The Daily Record

An ongoing legal dispute over a golf course owned by President Donald Trump has opened the door for New York State legislators to propose what many are calling the “Golf Tax Bill” — a bill that could result in significant real property tax increases on golf courses.

The proposed legislation, Senate Bill S4420 and Assembly Bill A6444, sponsored by Senator David Carlucci and Assemblywoman Sandy Galef, respectively, would give local governments the option to assess and tax golf courses at their “highest and best use.”

Under the current law, property taxes on golf courses are based on their present use. In other words, a golf course is assessed for property tax purposes based on its value as a golf course. If the Golf Tax Bill is adopted, local governments could choose to tax golf courses based on their value as developable land, potentially resulting in significantly higher property taxes.

Proponents of the legislation argue that such a change in law is necessary because the current method of assessment often results in golf course owners not paying their “fair share” of taxes, leaving the rest of the community to pick up their slack.

This proposed legislation is the product of particular challenges local governments face when assessing golf courses for property tax purposes.Factors unique to golf courses, such as the varying types of golf courses (e.g., private, public, not-for-profit, etc.), the varying business models, and the fact that golf courses do not often sell on the open market make them diffcult to value. In addition, when assessing property for property tax purposes, the assessor may only consider the value and attributable income from the real estate alone. In the context of golf courses, this often means that the only income considered is the income derived from greens fees. It does not include, for example, income attributable to membership fees, initiation fees, restaurants, fitness centers or sports shops.

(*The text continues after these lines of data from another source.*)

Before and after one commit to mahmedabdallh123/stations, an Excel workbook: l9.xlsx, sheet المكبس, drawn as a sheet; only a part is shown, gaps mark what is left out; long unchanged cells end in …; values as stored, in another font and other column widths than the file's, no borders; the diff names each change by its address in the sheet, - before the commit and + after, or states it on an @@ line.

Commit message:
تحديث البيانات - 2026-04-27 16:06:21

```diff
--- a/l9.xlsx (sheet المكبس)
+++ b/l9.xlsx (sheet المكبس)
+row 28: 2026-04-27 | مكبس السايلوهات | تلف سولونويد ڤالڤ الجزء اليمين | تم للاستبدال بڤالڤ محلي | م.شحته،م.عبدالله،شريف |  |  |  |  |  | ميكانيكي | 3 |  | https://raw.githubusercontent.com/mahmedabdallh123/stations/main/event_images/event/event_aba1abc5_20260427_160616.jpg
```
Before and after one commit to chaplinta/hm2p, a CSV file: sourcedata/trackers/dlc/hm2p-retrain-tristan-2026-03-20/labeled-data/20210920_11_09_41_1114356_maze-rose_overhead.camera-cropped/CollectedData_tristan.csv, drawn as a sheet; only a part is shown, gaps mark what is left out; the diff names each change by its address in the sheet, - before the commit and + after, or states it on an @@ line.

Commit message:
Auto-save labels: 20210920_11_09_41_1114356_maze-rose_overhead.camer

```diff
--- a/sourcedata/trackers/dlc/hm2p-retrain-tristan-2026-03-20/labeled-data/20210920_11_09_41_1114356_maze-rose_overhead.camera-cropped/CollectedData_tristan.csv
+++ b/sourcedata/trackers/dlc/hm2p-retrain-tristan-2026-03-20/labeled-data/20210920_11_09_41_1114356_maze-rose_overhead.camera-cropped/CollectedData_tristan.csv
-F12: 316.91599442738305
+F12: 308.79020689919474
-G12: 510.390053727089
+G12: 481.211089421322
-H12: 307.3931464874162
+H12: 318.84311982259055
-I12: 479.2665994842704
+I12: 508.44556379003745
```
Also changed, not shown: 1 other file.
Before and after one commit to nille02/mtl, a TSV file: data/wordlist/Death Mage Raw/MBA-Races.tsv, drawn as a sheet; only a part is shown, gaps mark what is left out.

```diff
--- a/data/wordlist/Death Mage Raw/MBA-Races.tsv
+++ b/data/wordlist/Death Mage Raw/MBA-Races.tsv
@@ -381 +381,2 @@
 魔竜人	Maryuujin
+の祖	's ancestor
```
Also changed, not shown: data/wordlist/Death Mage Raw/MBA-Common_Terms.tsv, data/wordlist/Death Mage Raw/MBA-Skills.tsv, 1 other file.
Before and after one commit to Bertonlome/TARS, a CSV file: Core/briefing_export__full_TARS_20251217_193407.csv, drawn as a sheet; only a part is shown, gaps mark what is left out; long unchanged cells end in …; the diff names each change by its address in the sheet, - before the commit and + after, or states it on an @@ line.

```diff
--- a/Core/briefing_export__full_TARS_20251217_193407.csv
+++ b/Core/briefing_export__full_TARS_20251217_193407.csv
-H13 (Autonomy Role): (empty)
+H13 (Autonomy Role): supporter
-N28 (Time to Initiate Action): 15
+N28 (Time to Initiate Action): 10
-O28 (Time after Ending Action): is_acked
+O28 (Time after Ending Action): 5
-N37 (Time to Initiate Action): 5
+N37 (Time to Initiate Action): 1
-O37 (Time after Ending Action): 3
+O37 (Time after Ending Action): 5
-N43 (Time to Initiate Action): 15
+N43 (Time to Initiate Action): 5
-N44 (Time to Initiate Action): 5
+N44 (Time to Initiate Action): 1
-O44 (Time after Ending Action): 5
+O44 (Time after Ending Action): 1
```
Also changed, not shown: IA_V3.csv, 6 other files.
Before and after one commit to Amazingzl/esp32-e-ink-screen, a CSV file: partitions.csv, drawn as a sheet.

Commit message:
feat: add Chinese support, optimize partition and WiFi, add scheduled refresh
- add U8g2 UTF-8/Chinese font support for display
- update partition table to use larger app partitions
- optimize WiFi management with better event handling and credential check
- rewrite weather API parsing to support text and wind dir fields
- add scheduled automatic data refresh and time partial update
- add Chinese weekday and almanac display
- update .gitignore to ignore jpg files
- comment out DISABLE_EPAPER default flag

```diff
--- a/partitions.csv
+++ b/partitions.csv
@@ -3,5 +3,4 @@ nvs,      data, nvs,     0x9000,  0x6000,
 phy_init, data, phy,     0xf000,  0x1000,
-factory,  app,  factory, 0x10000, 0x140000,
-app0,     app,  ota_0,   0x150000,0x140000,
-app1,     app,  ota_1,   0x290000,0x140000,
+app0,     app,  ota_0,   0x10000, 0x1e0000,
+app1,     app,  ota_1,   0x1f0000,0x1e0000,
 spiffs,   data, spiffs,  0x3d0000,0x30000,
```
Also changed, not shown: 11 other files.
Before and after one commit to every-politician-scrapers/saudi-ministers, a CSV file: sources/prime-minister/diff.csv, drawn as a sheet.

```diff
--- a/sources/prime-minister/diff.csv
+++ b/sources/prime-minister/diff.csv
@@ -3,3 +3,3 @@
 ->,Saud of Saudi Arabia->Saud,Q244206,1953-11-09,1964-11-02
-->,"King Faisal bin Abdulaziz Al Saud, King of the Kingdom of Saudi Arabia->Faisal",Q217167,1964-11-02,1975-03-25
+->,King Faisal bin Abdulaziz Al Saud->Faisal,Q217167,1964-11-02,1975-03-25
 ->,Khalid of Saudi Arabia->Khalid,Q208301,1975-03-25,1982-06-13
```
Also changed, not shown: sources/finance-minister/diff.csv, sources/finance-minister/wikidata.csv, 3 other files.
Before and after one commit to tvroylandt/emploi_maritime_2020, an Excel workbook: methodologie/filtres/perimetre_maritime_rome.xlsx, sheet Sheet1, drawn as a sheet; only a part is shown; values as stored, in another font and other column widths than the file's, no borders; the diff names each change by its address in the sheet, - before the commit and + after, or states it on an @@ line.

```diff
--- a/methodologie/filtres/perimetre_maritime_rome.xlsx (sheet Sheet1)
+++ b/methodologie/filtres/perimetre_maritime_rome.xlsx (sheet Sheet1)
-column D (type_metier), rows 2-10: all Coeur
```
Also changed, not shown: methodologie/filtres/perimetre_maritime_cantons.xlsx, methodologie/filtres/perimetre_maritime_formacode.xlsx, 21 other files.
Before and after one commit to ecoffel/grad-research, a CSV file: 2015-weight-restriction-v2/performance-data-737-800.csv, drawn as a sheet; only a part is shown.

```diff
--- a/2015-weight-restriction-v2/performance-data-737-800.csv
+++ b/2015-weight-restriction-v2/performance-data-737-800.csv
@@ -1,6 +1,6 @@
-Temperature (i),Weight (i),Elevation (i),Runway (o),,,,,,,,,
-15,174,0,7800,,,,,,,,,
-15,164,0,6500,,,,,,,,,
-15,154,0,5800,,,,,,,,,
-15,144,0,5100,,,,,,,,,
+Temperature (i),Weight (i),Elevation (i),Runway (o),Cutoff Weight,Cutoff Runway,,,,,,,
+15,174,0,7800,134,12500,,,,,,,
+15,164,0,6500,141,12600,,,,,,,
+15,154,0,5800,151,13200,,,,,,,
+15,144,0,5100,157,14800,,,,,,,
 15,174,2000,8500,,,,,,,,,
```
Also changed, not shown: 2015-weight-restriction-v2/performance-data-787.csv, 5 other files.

Proponents of the Golf Tax Bill argue that basing a golf course’s assessment solely on greens fees frequently produces an inaccurate representation of the true value of the golf course, and results in many affuent golf courses, often consisting of hundreds of acres of land, paying a disproportionately low share of property taxes.

The legal dispute over the Trump National Golf Club’s property taxes between the Town of Ossining and the Trump Organization illustrates the discrepancy well.

The Trump National Golf Club is a well-known private club located in Westchester County. Members of the club pay a $250,000 fee to join, where they can enjoy its 147-acre course, world-class dining, a state-of-the-art fitness center, and luxury suites, condominiums and villas overlooking the beautifully-manicured fairways, complete with waterfalls. In Trump’s own words, the golf club is home to “the single most expensive hole in the United States.” In fact, during his presidential campaign, Trump valued the golf club above $50 million in his financial disclosure to the federal government.

However, when the Town of Ossining valued the golf club at $14 million for tax assessment purposes, the Trump Organization sued claiming that it is worth only $1.4 million. If the Trump Organization wins the lawsuit, the golf club’s town tax bill would be reduced by $424,176 per year.

Opponents of the Golf Tax Bill argue that the above scenario is a small price to pay for a sport that has an economic impact of $5.3 billion a year in New York state and that employs nearly 57,000 state residents. If enacted, many golf courses across New York could be forced out of business and thousands of New York state residents could potentially lose their jobs. Opponents also warn that although the government is targeting golf courses today, this change in tax assessment philosophy could just as easily be applied to other categories of property, such as farmland.

The legislation could also have a devastating impact locally. Western New York is home to several of New York's most renowned golf courses, many of which would experience significant tax increases if assessed based on the course’s “highest and best use.”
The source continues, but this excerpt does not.